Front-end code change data
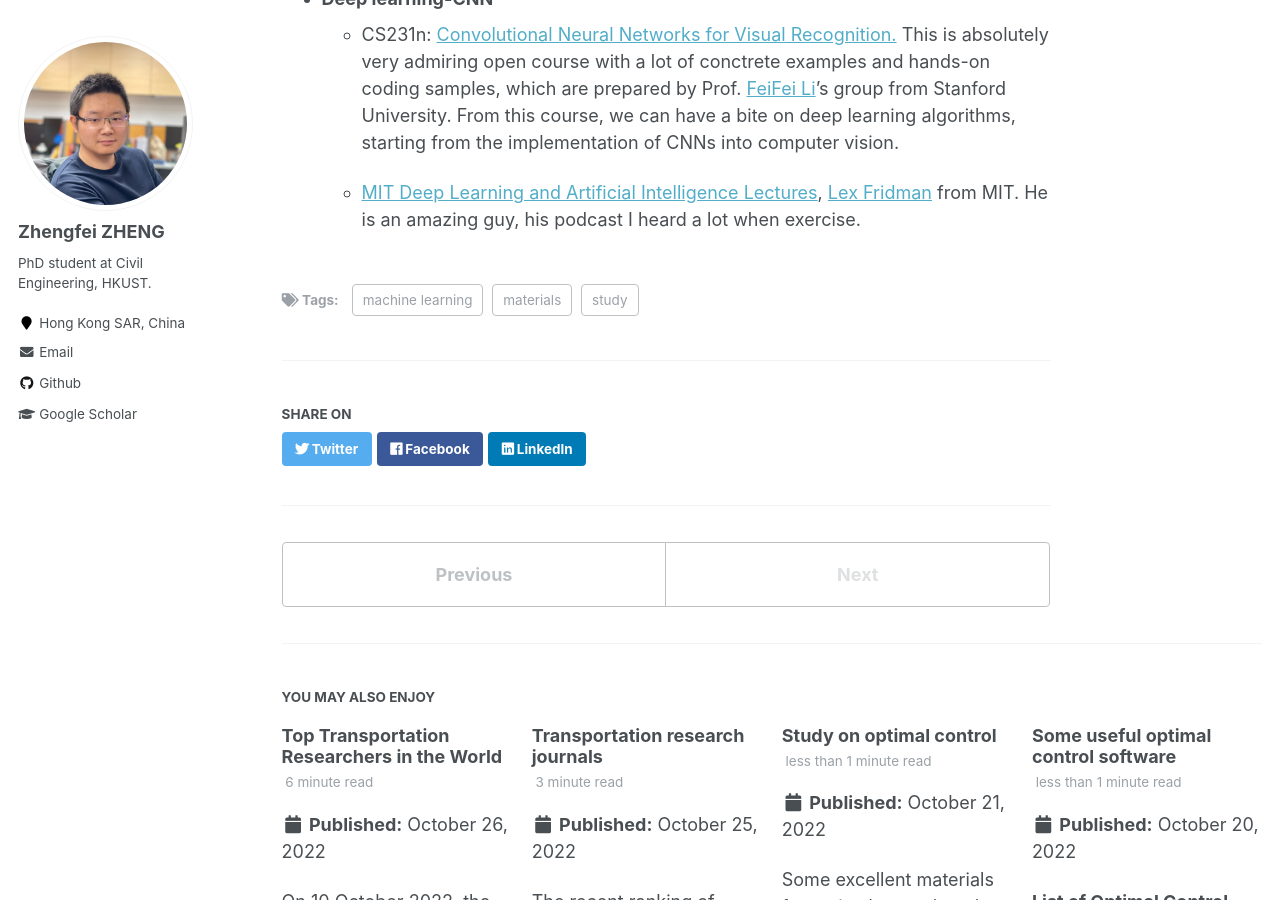
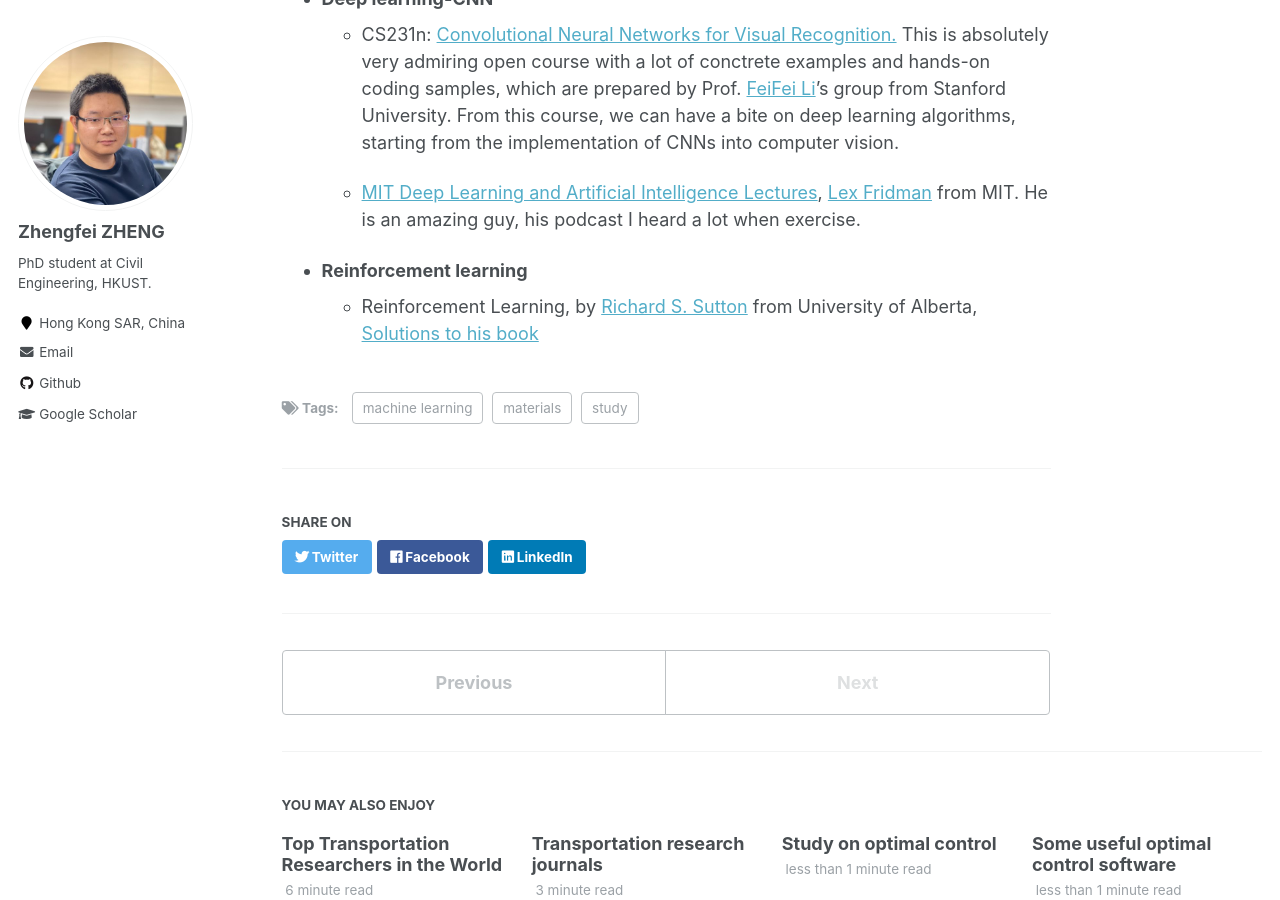
Before and after one commit to zf-z/zf-z.github.io, a Jekyll site: the page built from _posts/2022-10-27-ml.md, in a window 1280 px wide and 900 px high, scrolled down 676 px. Built offline with Jekyll 4.4.1, drawn with Linux system fonts in a browser that asks for light colours.

Commit message:
Update 2022-10-27-ml.md

```diff
--- a/_posts/2022-10-27-ml.md
+++ b/_posts/2022-10-27-ml.md
@@ -23,3 +23,6 @@
 This is absolutely very admiring open course with a lot of conctrete examples and hands-on coding samples, which are prepared by Prof. [FeiFei Li](https://profiles.stanford.edu/fei-fei-li)'s group from Stanford University. From this course, we can have a bite on deep learning algorithms, starting from the implementation of CNNs into computer vision.
 
   - [MIT Deep Learning and Artificial Intelligence Lectures](https://deeplearning.mit.edu/), [Lex Fridman](https://lexfridman.com/) from MIT. He is an amazing guy, his podcast I heard a lot when exercise.
+
+* **Reinforcement learning**
+  - Reinforcement Learning, by [Richard S. Sutton](http://www.incompleteideas.net/) from University of Alberta, [Solutions to his book](https://github.com/LyWangPX/Reinforcement-Learning-2nd-Edition-by-Sutton-Exercise-Solutions)
```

ABOUT THIS EXERCISE
Leave out the pictures and print each record exactly as it stands.

SOLUTION BELOW
Before and after one commit to zf-z/zf-z.github.io, a Jekyll site: the page built from _posts/2022-10-27-ml.md, in a window 1280 px wide and 900 px high, scrolled down 676 px. Built offline with Jekyll 4.4.1, drawn with Linux system fonts in a browser that asks for light colours.

Commit message:
Update 2022-10-27-ml.md

```diff
--- a/_posts/2022-10-27-ml.md
+++ b/_posts/2022-10-27-ml.md
@@ -23,3 +23,6 @@
 This is absolutely very admiring open course with a lot of conctrete examples and hands-on coding samples, which are prepared by Prof. [FeiFei Li](https://profiles.stanford.edu/fei-fei-li)'s group from Stanford University. From this course, we can have a bite on deep learning algorithms, starting from the implementation of CNNs into computer vision.
 
   - [MIT Deep Learning and Artificial Intelligence Lectures](https://deeplearning.mit.edu/), [Lex Fridman](https://lexfridman.com/) from MIT. He is an amazing guy, his podcast I heard a lot when exercise.
+
+* **Reinforcement learning**
+  - Reinforcement Learning, by [Richard S. Sutton](http://www.incompleteideas.net/) from University of Alberta, [Solutions to his book](https://github.com/LyWangPX/Reinforcement-Learning-2nd-Edition-by-Sutton-Exercise-Solutions)
```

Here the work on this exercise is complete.